Both groups were infiltrated by FBI informants, and the cases raise troubling questions about how many of our rights we have to give up to get a feeling of security. This is obviously becoming a preferred tool of the government – similar infiltrations have happened in Massachusetts, Oregon, New York and Texas – so we need to keep having this conversation.
In the Michigan case, a judge threw out all of the most serious charges because she thought the government had overreacted to “mere words” that did not “rise to the level sufficient to show a conspiracy.” And federal agents seemed to cross a line between merely nabbing the men for things they would have done anyway and actually pushing them into taking the actions.
There were more than words in the Ohio case, so the government might be on firmer ground. The anarchists bought what they thought were explosives from an FBI informant and actually planted them and tried to detonate them. What they had actually gotten, though, was inert material. Did the government act properly, or was there entrapment? Stay tuned.

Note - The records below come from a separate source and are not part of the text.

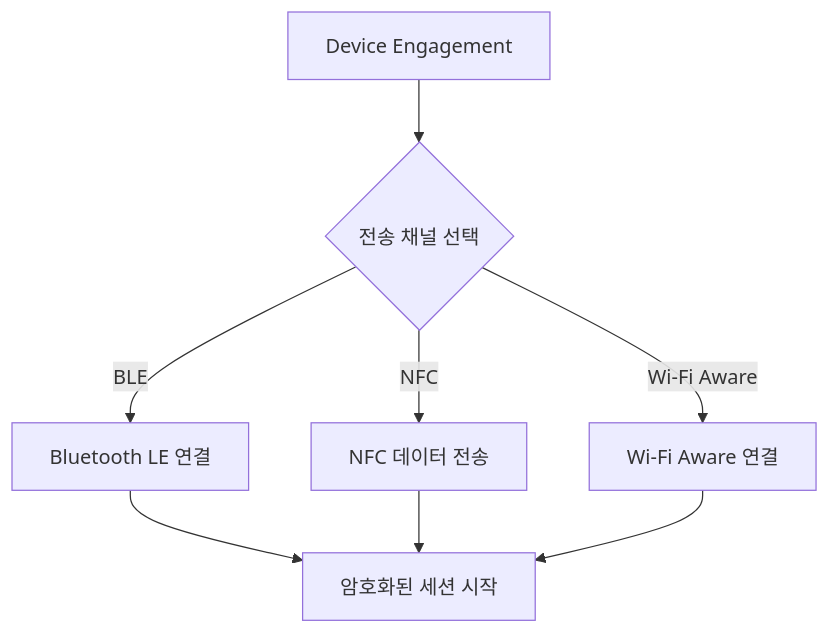
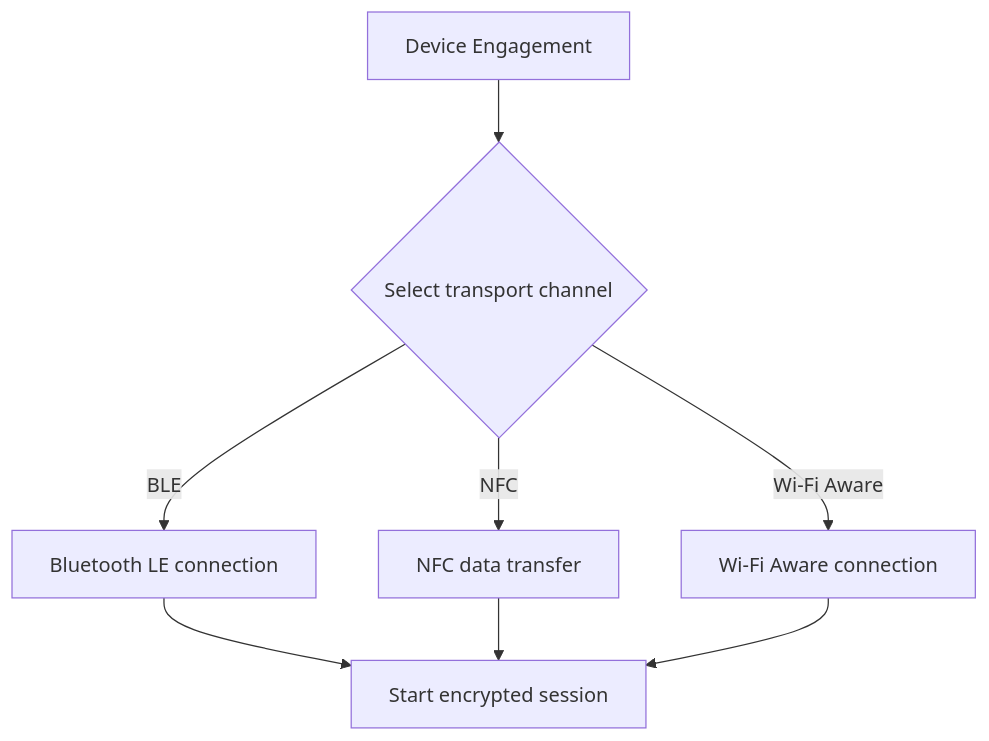
One commit to OmniOneID/poc-oid4vc changed the third of 5 diagrams in docs/concepts/mdoc/mdoc_proximity_presentation.md. Above: the diagram before and after it, drawn with Mermaid. The commit also changed other lines of this file and 29 other files, not shown here.

````diff
--- a/docs/concepts/mdoc/mdoc_proximity_presentation.md
+++ b/docs/concepts/mdoc/mdoc_proximity_presentation.md
@@ -109,10 +109,10 @@
 ```mermaid
 flowchart TB
-    E[Device Engagement] --> S{전송 채널 선택}
-    S -->|BLE| B[Bluetooth LE 연결]
-    S -->|NFC| N[NFC 데이터 전송]
-    S -->|Wi-Fi Aware| W[Wi-Fi Aware 연결]
-    B --> X[암호화된 세션 시작]
+    E[Device Engagement] --> S{Select transport channel}
+    S -->|BLE| B[Bluetooth LE connection]
+    S -->|NFC| N[NFC data transfer]
+    S -->|Wi-Fi Aware| W[Wi-Fi Aware connection]
+    B --> X[Start encrypted session]
     N --> X
     W --> X
 ```
````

As we have said here before, the “war on terror” has caused a needed re-examination of the tradeoffs we are asked to make between security and freedom. This is a different kind of war from any we've known. There are no geographic boundaries being attacked or defended, no armed conflict on a clearly marked battlefield. How will we know when the war is over and victory can be declared? We should be careful what rights we give up to fight it this war. We might never get them back.
And we must listen closely to the muddle we get from Washington. Last week, the administration hinted that the war on terror might actually be over – hey, we killed Osama, you know, and al-Qaida is practically destroyed. But the Obama administration is still pursuing anti-terrorist strategies even more zealously that the Bush administration and in ways that seem even more dismissive of our civil liberties. It was Benjamin Franklin who said that people who trade liberty for security deserve neither. These are times in which we should not forget that.